Turkey’s bombshell deal with Russia
MOSCOW and Ankara are close to reaching a deal on a sale of Russian-made Sukhoi SU-35 fighter jets to Turkey, and for some of the components of the planes to be co-manufactured.
The revelation comes two months after Turkish President Recep Tayyip Erdogan attended the International Aviation and Space Salon aviation show near Moscow.
During that visit Erdogan was shown the Su-35 fighter jets.
Turkey could buy as many of 36 jets.
Turkey has been at odds with the United States over its purchase of Russian S-400 missile systems, which Washington says are not compatible with NATO defences and poses a threat to Lockheed Martin's F-35 'stealth' fighter jets.
The United States has also expelled Turkey from the F-35 program, but Ankara has so far dismissed the warnings.
That news comes after a fresh disagreement between Erdogan and Donald Trump broke out.
"He is a terrorist with the code name Mazloum," Erdogan told state broadcaster TRT late on Thursday, according to Bloomberg. "America needs to hand over this man to us."
Erdogan made the demand on Turkish state television just hours after Trump praised the head of the Kurdish-led Syrian Democratic Forces, Mazloum Abdi.
"I really enjoyed my conversation with General @MazloumAbdi. He appreciates what we have done, and I appreciate what the Kurds have done," Trump tweeted Thursday. "Perhaps it is time for the Kurds to start heading to the Oil Region!"
The SDF was a key ally in the U.S. battle against ISIS in northern Syria in recent years, but Erdogan considers them a threat because they have links to Kurdish separatists fighting for their own homeland in Turkey.
Leading Democrats and Republicans have fiercely criticised Trump's October decision to have American troops stand aside and allow Erdogan to launch an offensive targeting the Kurds.
Despite Trump's decision, lawmakers on Capitol Hill are trying to maintain America's ties with the Kurds.
A bipartisan group of senators have asked Secretary of State Mike Pompeo to help secure a visa for Abdi to visit the U.S. and discuss the way forward in Syria.
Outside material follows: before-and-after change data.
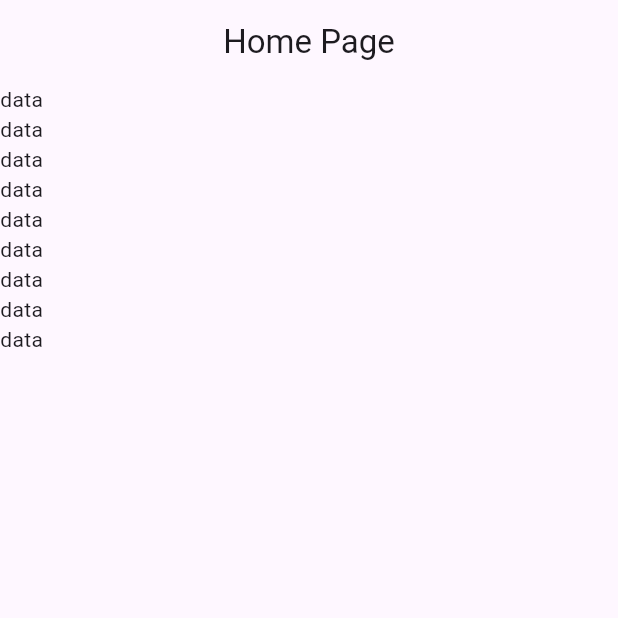
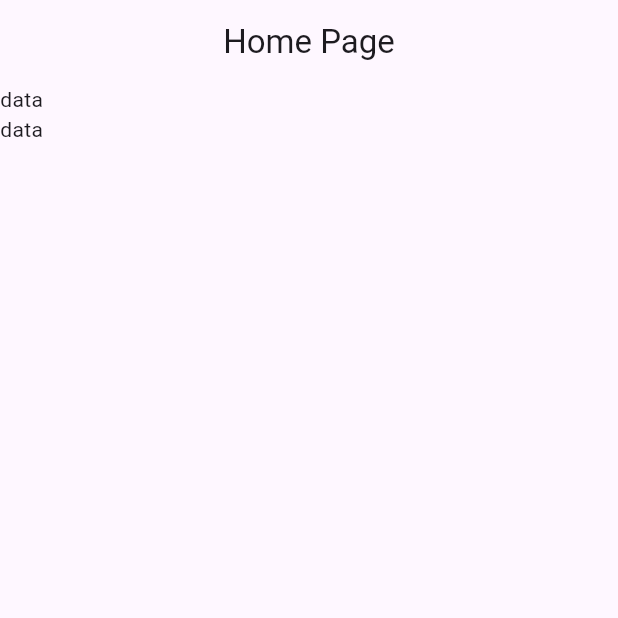
Before and after one commit to fahimshahariar09/medical_store, a Flutter app: the screen it shows after launch, on a phone screen of 412 x 824 dp, the top half of it. Run offline on Flutter 3.47's test engine with Material 3 defaults, Android fonts, the phone set to English and light mode, and no system bars.

Commit message:
first commit

```diff
--- a/lib/view/screen/home_page.dart
+++ b/lib/view/screen/home_page.dart
@@ -14,13 +14,7 @@ class HomePage extends StatelessWidget {
         children: [
 Text("data"),
 Text("data"),
-Text("data"),
-Text("data"),
-Text("data"),
-Text("data"),
-Text("data"),
-Text("data"),
-Text("data"),
+
 
         ],
       ),
```
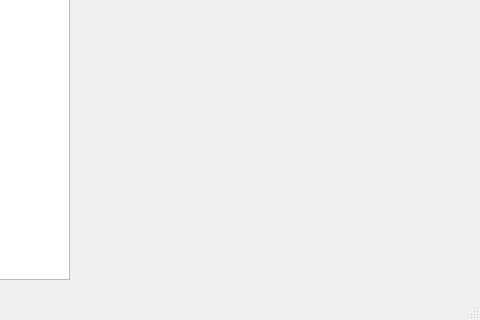
This is mainwindow.ui in bogdanov-d-a/TableEditor as Qt 5 draws it before an edit; both pictures show x 330 to 810 and y 280 to 600 of the 810 by 600 pixel window. The edited form follows.
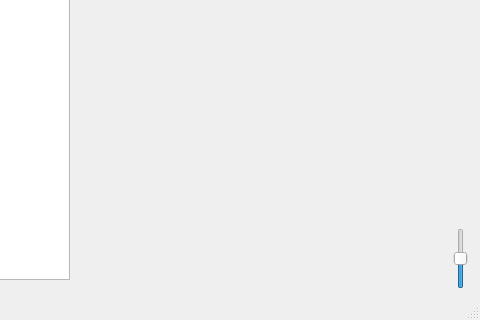
This is the edited form.

Commit message: Add slider for angle change

What changed in the file:
```diff
--- a/mainwindow.ui
+++ b/mainwindow.ui
@@ -24,6 +24,25 @@
      </rect>
     </property>
    </widget>
+   <widget class="QSlider" name="angleSlider">
+    <property name="geometry">
+     <rect>
+      <x>780</x>
+      <y>489</y>
+      <width>22</width>
+      <height>61</height>
+     </rect>
+    </property>
+    <property name="maximum">
+     <number>100</number>
+    </property>
+    <property name="value">
+     <number>50</number>
+    </property>
+    <property name="orientation">
+     <enum>Qt::Vertical</enum>
+    </property>
+   </widget>
   </widget>
   <widget class="QMenuBar" name="menubar">
    <property name="geometry">
```
The commit also changes 3 other files.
Part of this report originally appeared in the New York Post and are republished here with permission.